Contributed by: Sandra Adams, CFP®, CeFT™
I was attending a conference in Orlando recently when Hurricane Matthew was heading up the coast of Florida. To say that I was completely unprepared would be an understatement. I was so busy leading up to the conference that I was only vaguely aware of the weather/hurricane status. I packed so lightly for the conference that I brought only what I needed for the days that I would be in Orlando – so that I could bring a carry-on bag only, of course! I even, for the first time ever, pre-paid my airport parking since I knew exactly when I was arriving and when I would return, so that I could be easy in and easy out. Why am I telling you all of this in the context of a blog about planning, you might ask?
Well, to me, it fits perfectly. I see many clients that encounter “Hurricane” situations in their lives that they are completely unprepared for, especially when it comes to assisting older adult parents. Like the weather leading up to a hurricane, things can seem perfectly calm and sunny; moments later the storm hits and you are left completely unprepared for the chaos that comes next. For example, a simple unexpected fall and a broken hip for mom can bring months of “hurricane” aftermath if your family is unprepared.
What can you do to plan ahead so that any unexpected storms don’t find you unprepared?
- Have a family meeting with your older adult parent (facilitated by your financial planner or other professional, if that is helpful). During this meeting, discuss current and future challenges that your parent(s) may face, what alternatives they would consider as solutions to these challenges, and what resources they have to solve these challenges.
- As a result of the family meeting(s), have a written plan of action that includes all of the above, and, if needed, also includes what professional team members would need to be called upon (financial planner, elder law attorney, geriatric care manager, etc.).
- Make sure all estate planning documents are up-to-date and reflect your parents’ current wishes and situation.
- Put a Family Care Plan in place so that everyone knows their role in advance (and family conflicts are avoided, as much as possible).
- Help your parent(s) complete the Personal Record Keeping Document and Letter of Last Instruction (and keep it up-to-date) so that all important information is in one place and handy and a moment’s notice in a crisis.

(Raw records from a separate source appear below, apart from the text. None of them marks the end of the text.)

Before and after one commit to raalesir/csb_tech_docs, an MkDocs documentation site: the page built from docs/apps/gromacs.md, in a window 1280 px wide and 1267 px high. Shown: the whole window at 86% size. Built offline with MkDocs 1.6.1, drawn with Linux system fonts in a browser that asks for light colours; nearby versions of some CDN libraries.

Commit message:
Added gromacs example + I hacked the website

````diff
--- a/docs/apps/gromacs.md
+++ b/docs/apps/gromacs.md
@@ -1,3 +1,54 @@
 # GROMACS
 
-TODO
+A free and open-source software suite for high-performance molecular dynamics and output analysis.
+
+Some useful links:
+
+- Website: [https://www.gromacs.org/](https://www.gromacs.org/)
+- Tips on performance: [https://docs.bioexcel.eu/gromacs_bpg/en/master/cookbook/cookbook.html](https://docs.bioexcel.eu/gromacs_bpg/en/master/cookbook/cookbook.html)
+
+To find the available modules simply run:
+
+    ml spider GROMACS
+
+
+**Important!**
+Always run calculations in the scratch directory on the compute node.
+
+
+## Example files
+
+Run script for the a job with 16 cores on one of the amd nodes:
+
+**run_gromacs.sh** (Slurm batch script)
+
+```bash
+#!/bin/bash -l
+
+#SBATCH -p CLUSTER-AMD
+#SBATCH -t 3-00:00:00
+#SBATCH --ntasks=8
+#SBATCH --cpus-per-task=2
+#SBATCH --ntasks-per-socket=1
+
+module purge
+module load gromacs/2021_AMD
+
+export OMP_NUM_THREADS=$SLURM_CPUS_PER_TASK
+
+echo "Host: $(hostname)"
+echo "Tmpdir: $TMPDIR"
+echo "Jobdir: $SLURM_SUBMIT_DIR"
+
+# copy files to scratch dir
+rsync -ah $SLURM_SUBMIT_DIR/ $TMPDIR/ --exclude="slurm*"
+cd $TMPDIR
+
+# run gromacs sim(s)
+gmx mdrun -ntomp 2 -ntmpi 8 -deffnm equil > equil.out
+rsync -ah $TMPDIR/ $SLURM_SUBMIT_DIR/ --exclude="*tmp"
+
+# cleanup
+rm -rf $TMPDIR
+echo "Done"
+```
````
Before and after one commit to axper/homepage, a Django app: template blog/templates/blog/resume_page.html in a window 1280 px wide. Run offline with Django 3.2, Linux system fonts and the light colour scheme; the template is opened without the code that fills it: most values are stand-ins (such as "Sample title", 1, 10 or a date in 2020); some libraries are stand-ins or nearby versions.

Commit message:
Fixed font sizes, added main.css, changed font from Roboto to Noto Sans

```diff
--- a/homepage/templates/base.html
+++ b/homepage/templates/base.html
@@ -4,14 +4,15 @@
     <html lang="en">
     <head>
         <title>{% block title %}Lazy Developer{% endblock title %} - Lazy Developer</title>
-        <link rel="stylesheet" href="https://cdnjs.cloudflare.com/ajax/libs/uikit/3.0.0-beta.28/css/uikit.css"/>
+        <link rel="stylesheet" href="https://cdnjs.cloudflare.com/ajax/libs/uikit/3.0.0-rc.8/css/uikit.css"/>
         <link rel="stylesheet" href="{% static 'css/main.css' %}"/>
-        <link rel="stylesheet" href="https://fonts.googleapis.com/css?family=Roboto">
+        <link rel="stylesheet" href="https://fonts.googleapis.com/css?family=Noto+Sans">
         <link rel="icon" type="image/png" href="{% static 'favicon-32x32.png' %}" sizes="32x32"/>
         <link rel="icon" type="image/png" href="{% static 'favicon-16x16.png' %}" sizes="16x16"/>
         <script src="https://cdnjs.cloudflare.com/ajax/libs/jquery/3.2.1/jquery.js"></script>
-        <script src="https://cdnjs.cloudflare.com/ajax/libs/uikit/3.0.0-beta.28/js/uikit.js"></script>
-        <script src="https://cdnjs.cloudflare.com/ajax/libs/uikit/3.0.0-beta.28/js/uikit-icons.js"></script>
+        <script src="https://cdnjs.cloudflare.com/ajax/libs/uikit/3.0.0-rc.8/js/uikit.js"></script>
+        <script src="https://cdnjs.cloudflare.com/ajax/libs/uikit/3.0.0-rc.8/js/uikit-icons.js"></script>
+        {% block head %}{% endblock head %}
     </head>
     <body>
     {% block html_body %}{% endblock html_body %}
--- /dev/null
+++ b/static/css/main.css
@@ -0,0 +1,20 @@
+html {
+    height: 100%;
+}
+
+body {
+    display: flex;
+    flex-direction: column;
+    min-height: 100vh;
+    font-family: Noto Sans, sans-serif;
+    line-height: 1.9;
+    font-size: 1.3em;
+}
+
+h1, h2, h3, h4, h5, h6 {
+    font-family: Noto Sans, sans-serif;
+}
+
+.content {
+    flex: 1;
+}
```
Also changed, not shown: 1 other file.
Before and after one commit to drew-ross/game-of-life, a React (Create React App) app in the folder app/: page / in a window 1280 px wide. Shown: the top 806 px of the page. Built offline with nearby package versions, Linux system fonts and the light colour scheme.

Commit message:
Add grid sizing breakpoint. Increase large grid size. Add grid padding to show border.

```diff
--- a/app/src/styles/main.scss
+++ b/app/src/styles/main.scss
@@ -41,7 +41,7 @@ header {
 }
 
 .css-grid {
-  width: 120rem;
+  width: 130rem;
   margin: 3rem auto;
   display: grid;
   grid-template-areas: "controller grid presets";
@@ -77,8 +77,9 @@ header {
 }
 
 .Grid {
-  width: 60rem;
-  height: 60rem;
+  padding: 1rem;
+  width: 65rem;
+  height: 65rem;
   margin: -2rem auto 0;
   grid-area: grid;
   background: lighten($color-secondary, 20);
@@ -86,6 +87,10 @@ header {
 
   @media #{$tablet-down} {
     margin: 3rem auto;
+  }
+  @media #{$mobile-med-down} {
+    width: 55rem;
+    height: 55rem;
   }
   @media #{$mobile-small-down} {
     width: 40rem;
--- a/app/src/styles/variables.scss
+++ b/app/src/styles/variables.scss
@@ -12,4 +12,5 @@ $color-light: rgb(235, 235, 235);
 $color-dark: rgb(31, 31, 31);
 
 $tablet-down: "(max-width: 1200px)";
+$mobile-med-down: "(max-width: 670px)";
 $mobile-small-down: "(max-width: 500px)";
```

Going back to my recent hurricane situation, I happened to luck out. I was at a very secure hotel property during the oncoming storm, and while I got delayed an extra day due to the airport being shut down, the worst thing I had to endure was wearing some dirty clothes and dealing with some restless children at the hotel because Disney was also closed for the day. If you don’t help your aging parents plan, I can assure you the results won’t be as kind. The key is to start the conversation – it is not an easy one, but it is one of the most important conversations you may have in your lifetime! Please contact me if I can be of help.
Sandra Adams, CFP® , CeFT™ is a Partner and Financial Planner at Center for Financial Planning, Inc.® Sandy specializes in Elder Care Financial Planning and is a frequent speaker on related topics. In addition to her frequent contributions to Money Centered, she is regularly quoted in national media publications such as The Wall Street Journal, Research Magazine and Journal of Financial Planning.
The information contained in this report does not purport to be a complete description of the securities, markets, or developments referred to in this material. The information has been obtained from sources considered to be reliable, but we do not guarantee that the foregoing material is accurate or complete. Any opinions are those of Sandy Adams and not necessarily those of Raymond James. Prior to making an investment decision, please consult with your financial advisor about your individual situation.